Exercise input:
◆ ◆ ◆ ◆ ◆
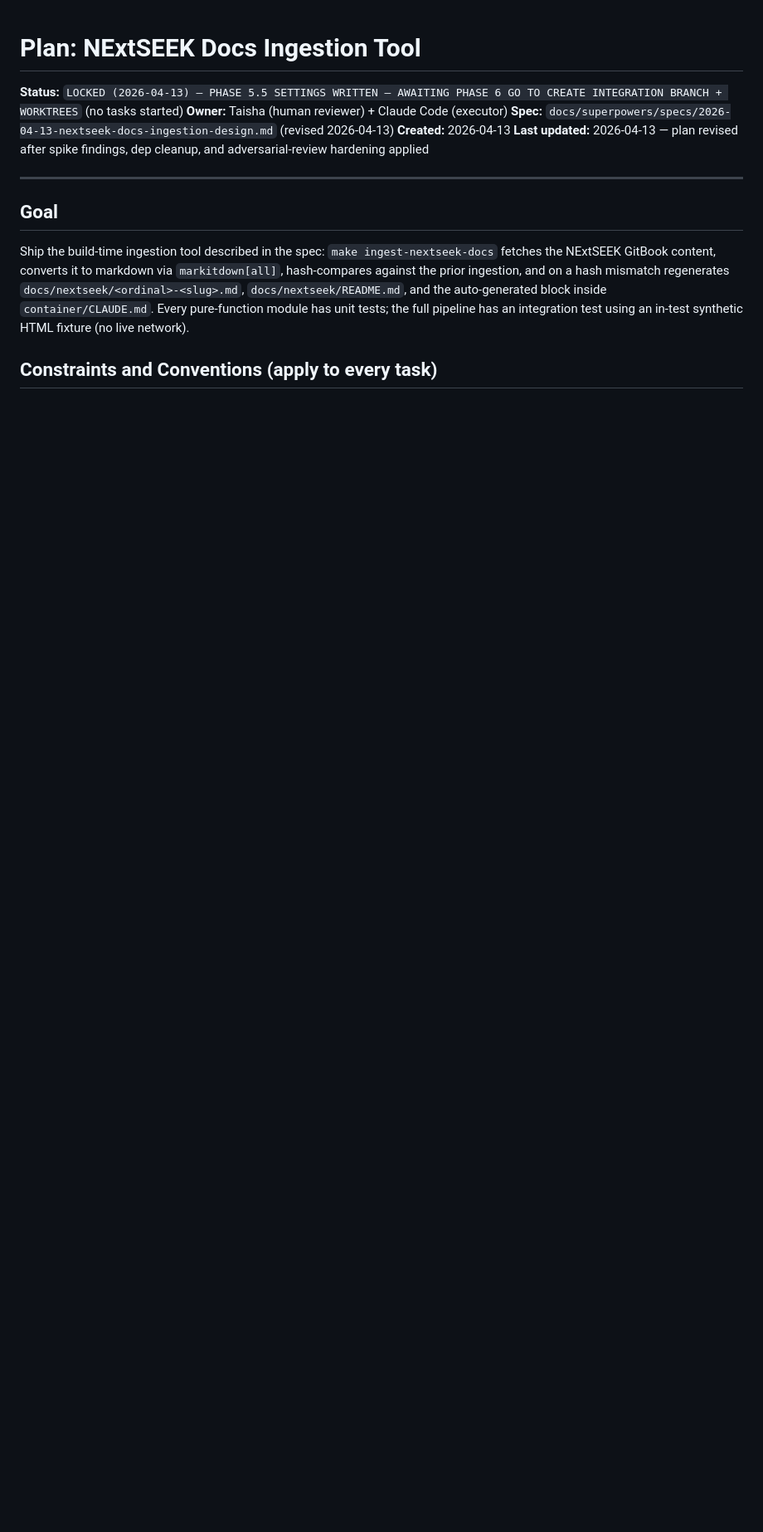
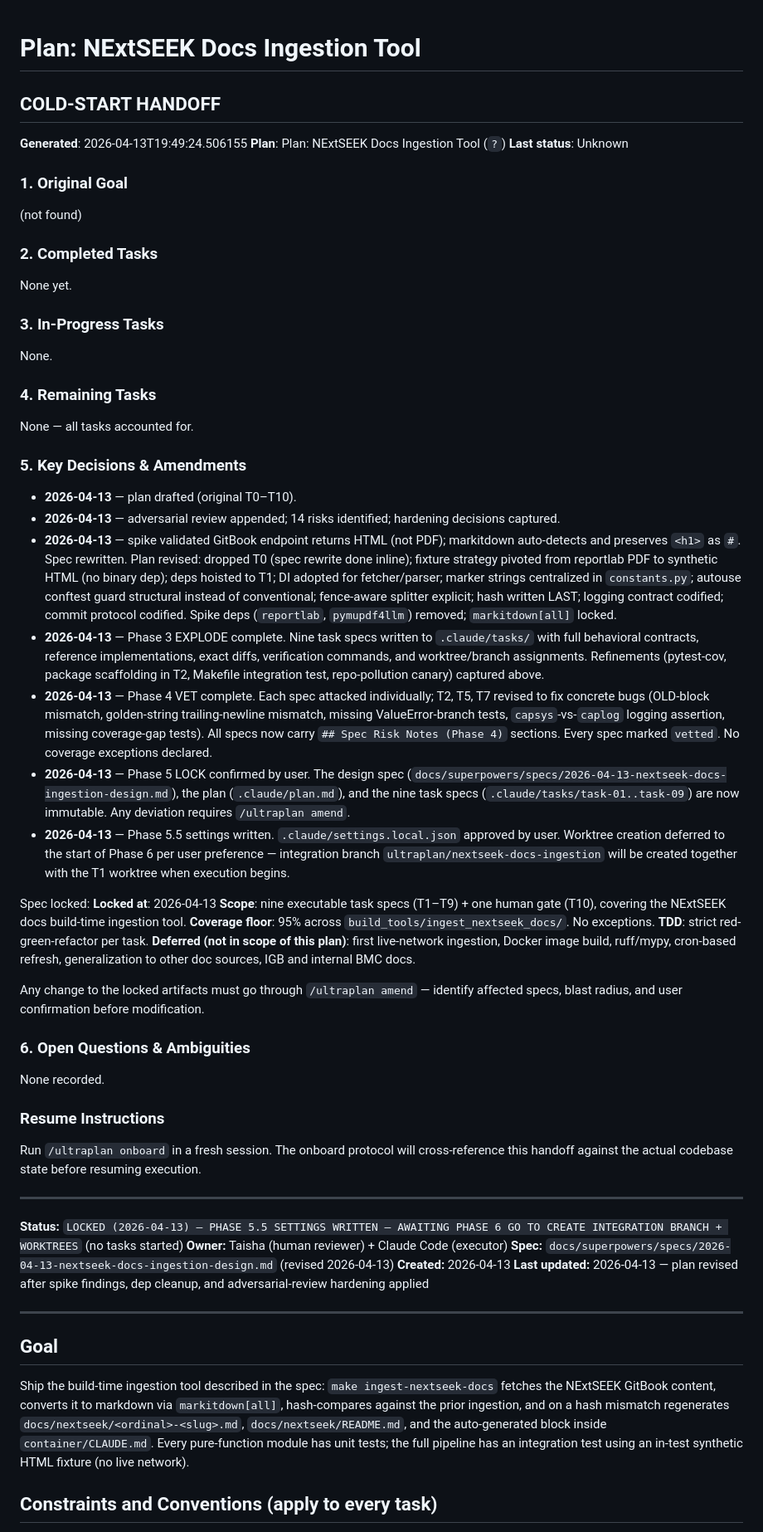
Before and after one commit to tavjo/dmac-assistant, a Markdown page: .claude/plan.md, the part around one of its changes. Shown at 83% size. GitHub-like rendering; blank space fills up the shorter version.

Commit message:
Phase 5.7: compact state for session handoff
User chose to clear context before Phase 6 execution. Ran ultraplan's
auto_onboard.sh which:
- Prepended a COLD-START HANDOFF section to .claude/plan.md (parsed
  from existing plan content; some section names don't match the
  script's expected templates so a couple of fields are placeholder
  but the plan itself remains the authoritative source).
- Appended an '## Auto-Compact Triggered' section with timestamp and
  reason.

Session ends here. To resume:
1. Open a fresh Claude Code session in this repo
2. Run `/ultraplan onboard`
3. New orchestrator cross-references plan against codebase state and
   resumes from Wave 1 (T1 — test infrastructure).

Current state:
- master branch, clean working tree
- 6 commits from this planning session
- .claude/settings.local.json written locally (not tracked)
- .claude/plan.md with full handoff + Phase 1-5.5 history
- .claude/tasks/ with 9 locked, vetted specs
- docs/superpowers/specs/ with the locked design spec
- No build_tools/ code yet (Phase 6 creates it)

Co-Authored-By: Claude Opus 4.6 (1M context) <noreply@anthropic.com>

```diff
--- a/.claude/plan.md
+++ b/.claude/plan.md
@@ -1,4 +1,48 @@
 # Plan: NExtSEEK Docs Ingestion Tool
+
+## COLD-START HANDOFF
+**Generated**: 2026-04-13T19:49:24.506155
+**Plan**: Plan: NExtSEEK Docs Ingestion Tool (`?`)
+**Last status**: Unknown
+
+### 1. Original Goal
+(not found)
+
+### 2. Completed Tasks
+None yet.
+
+### 3. In-Progress Tasks
+None.
+
+### 4. Remaining Tasks
+None — all tasks accounted for.
+
+### 5. Key Decisions & Amendments
+- **2026-04-13** — plan drafted (original T0–T10).
+- **2026-04-13** — adversarial review appended; 14 risks identified; hardening decisions captured.
+- **2026-04-13** — spike validated GitBook endpoint returns HTML (not PDF); markitdown auto-detects and preserves `<h1>` as `#`. Spec rewritten. Plan revised: dropped T0 (spec rewrite done inline); fixture strategy pivoted from reportlab PDF to synthetic HTML (no binary dep); deps hoisted to T1; DI adopted for fetcher/parser; marker strings centralized in `constants.py`; autouse conftest guard structural instead of conventional; fence-aware splitter explicit; hash written LAST; logging contract codified; commit protocol codified. Spike deps (`reportlab`, `pymupdf4llm`) removed; `markitdown[all]` locked.
+- **2026-04-13** — Phase 3 EXPLODE complete. Nine task specs written to `.claude/tasks/` with full behavioral contracts, reference implementations, exact diffs, verification commands, and worktree/branch assignments. Refinements (pytest-cov, package scaffolding in T2, Makefile integration test, repo-pollution canary) captured above.
+- **2026-04-13** — Phase 4 VET complete. Each spec attacked individually; T2, T5, T7 revised to fix concrete bugs (OLD-block mismatch, golden-string trailing-newline mismatch, missing ValueError-branch tests, `capsys`-vs-`caplog` logging assertion, missing coverage-gap tests). All specs now carry `## Spec Risk Notes (Phase 4)` sections. Every spec marked `vetted`. No coverage exceptions declared.
+- **2026-04-13** — Phase 5 LOCK confirmed by user. The design spec (`docs/superpowers/specs/2026-04-13-nextseek-docs-ingestion-design.md`), the plan (`.claude/plan.md`), and the nine task specs (`.claude/tasks/task-01..task-09`) are now immutable. Any deviation requires `/ultraplan amend`.
+- **2026-04-13** — Phase 5.5 settings written. `.claude/settings.local.json` approved by user. Worktree creation deferred to the start of Phase 6 per user preference — integration branch `ultraplan/nextseek-docs-ingestion` will be created together with the T1 worktree when execution begins.
+
+Spec locked: **Locked at**: 2026-04-13
+**Scope**: nine executable task specs (T1–T9) + one human gate (T10), covering the NExtSEEK docs build-time ingestion tool.
+**Coverage floor**: 95% across `build_tools/ingest_nextseek_docs/`. No exceptions.
+**TDD**: strict red-green-refactor per task.
+**Deferred (not in scope of this plan)**: first live-network ingestion, Docker image build, ruff/mypy, cron-based refresh, generalization to other doc sources, IGB and internal BMC docs.
+
+Any change to the locked artifacts must go through `/ultraplan amend` — identify affected specs, blast radius, and user confirmation before modification.
+
+### 6. Open Questions & Ambiguities
+None recorded.
+
+### Resume Instructions
+Run `/ultraplan onboard` in a fresh session. The onboard protocol will
+cross-reference this handoff against the actual codebase state before
+resuming execution.
+
+---
 
 **Status:** `LOCKED (2026-04-13) — PHASE 5.5 SETTINGS WRITTEN — AWAITING PHASE 6 GO TO CREATE INTEGRATION BRANCH + WORKTREES` (no tasks started)
 **Owner:** Taisha (human reviewer) + Claude Code (executor)
```
Also changed, not shown: other parts of .claude/plan.md (+5 -0 lines).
◆ ◆ ◆ ◆ ◆
Task statement: A verbatim copy of the records is needed, with all images omitted.

Reply:
Before and after one commit to tavjo/dmac-assistant, a Markdown page: .claude/plan.md, the part around one of its changes. Shown at 83% size. GitHub-like rendering; blank space fills up the shorter version.

Commit message:
Phase 5.7: compact state for session handoff
User chose to clear context before Phase 6 execution. Ran ultraplan's
auto_onboard.sh which:
- Prepended a COLD-START HANDOFF section to .claude/plan.md (parsed
  from existing plan content; some section names don't match the
  script's expected templates so a couple of fields are placeholder
  but the plan itself remains the authoritative source).
- Appended an '## Auto-Compact Triggered' section with timestamp and
  reason.

Session ends here. To resume:
1. Open a fresh Claude Code session in this repo
2. Run `/ultraplan onboard`
3. New orchestrator cross-references plan against codebase state and
   resumes from Wave 1 (T1 — test infrastructure).

Current state:
- master branch, clean working tree
- 6 commits from this planning session
- .claude/settings.local.json written locally (not tracked)
- .claude/plan.md with full handoff + Phase 1-5.5 history
- .claude/tasks/ with 9 locked, vetted specs
- docs/superpowers/specs/ with the locked design spec
- No build_tools/ code yet (Phase 6 creates it)

Co-Authored-By: Claude Opus 4.6 (1M context) <noreply@anthropic.com>

```diff
--- a/.claude/plan.md
+++ b/.claude/plan.md
@@ -1,4 +1,48 @@
 # Plan: NExtSEEK Docs Ingestion Tool
+
+## COLD-START HANDOFF
+**Generated**: 2026-04-13T19:49:24.506155
+**Plan**: Plan: NExtSEEK Docs Ingestion Tool (`?`)
+**Last status**: Unknown
+
+### 1. Original Goal
+(not found)
+
+### 2. Completed Tasks
+None yet.
+
+### 3. In-Progress Tasks
+None.
+
+### 4. Remaining Tasks
+None — all tasks accounted for.
+
+### 5. Key Decisions & Amendments
+- **2026-04-13** — plan drafted (original T0–T10).
+- **2026-04-13** — adversarial review appended; 14 risks identified; hardening decisions captured.
+- **2026-04-13** — spike validated GitBook endpoint returns HTML (not PDF); markitdown auto-detects and preserves `<h1>` as `#`. Spec rewritten. Plan revised: dropped T0 (spec rewrite done inline); fixture strategy pivoted from reportlab PDF to synthetic HTML (no binary dep); deps hoisted to T1; DI adopted for fetcher/parser; marker strings centralized in `constants.py`; autouse conftest guard structural instead of conventional; fence-aware splitter explicit; hash written LAST; logging contract codified; commit protocol codified. Spike deps (`reportlab`, `pymupdf4llm`) removed; `markitdown[all]` locked.
+- **2026-04-13** — Phase 3 EXPLODE complete. Nine task specs written to `.claude/tasks/` with full behavioral contracts, reference implementations, exact diffs, verification commands, and worktree/branch assignments. Refinements (pytest-cov, package scaffolding in T2, Makefile integration test, repo-pollution canary) captured above.
+- **2026-04-13** — Phase 4 VET complete. Each spec attacked individually; T2, T5, T7 revised to fix concrete bugs (OLD-block mismatch, golden-string trailing-newline mismatch, missing ValueError-branch tests, `capsys`-vs-`caplog` logging assertion, missing coverage-gap tests). All specs now carry `## Spec Risk Notes (Phase 4)` sections. Every spec marked `vetted`. No coverage exceptions declared.
+- **2026-04-13** — Phase 5 LOCK confirmed by user. The design spec (`docs/superpowers/specs/2026-04-13-nextseek-docs-ingestion-design.md`), the plan (`.claude/plan.md`), and the nine task specs (`.claude/tasks/task-01..task-09`) are now immutable. Any deviation requires `/ultraplan amend`.
+- **2026-04-13** — Phase 5.5 settings written. `.claude/settings.local.json` approved by user. Worktree creation deferred to the start of Phase 6 per user preference — integration branch `ultraplan/nextseek-docs-ingestion` will be created together with the T1 worktree when execution begins.
+
+Spec locked: **Locked at**: 2026-04-13
+**Scope**: nine executable task specs (T1–T9) + one human gate (T10), covering the NExtSEEK docs build-time ingestion tool.
+**Coverage floor**: 95% across `build_tools/ingest_nextseek_docs/`. No exceptions.
+**TDD**: strict red-green-refactor per task.
+**Deferred (not in scope of this plan)**: first live-network ingestion, Docker image build, ruff/mypy, cron-based refresh, generalization to other doc sources, IGB and internal BMC docs.
+
+Any change to the locked artifacts must go through `/ultraplan amend` — identify affected specs, blast radius, and user confirmation before modification.
+
+### 6. Open Questions & Ambiguities
+None recorded.
+
+### Resume Instructions
+Run `/ultraplan onboard` in a fresh session. The onboard protocol will
+cross-reference this handoff against the actual codebase state before
+resuming execution.
+
+---
 
 **Status:** `LOCKED (2026-04-13) — PHASE 5.5 SETTINGS WRITTEN — AWAITING PHASE 6 GO TO CREATE INTEGRATION BRANCH + WORKTREES` (no tasks started)
 **Owner:** Taisha (human reviewer) + Claude Code (executor)
```
Also changed, not shown: other parts of .claude/plan.md (+5 -0 lines).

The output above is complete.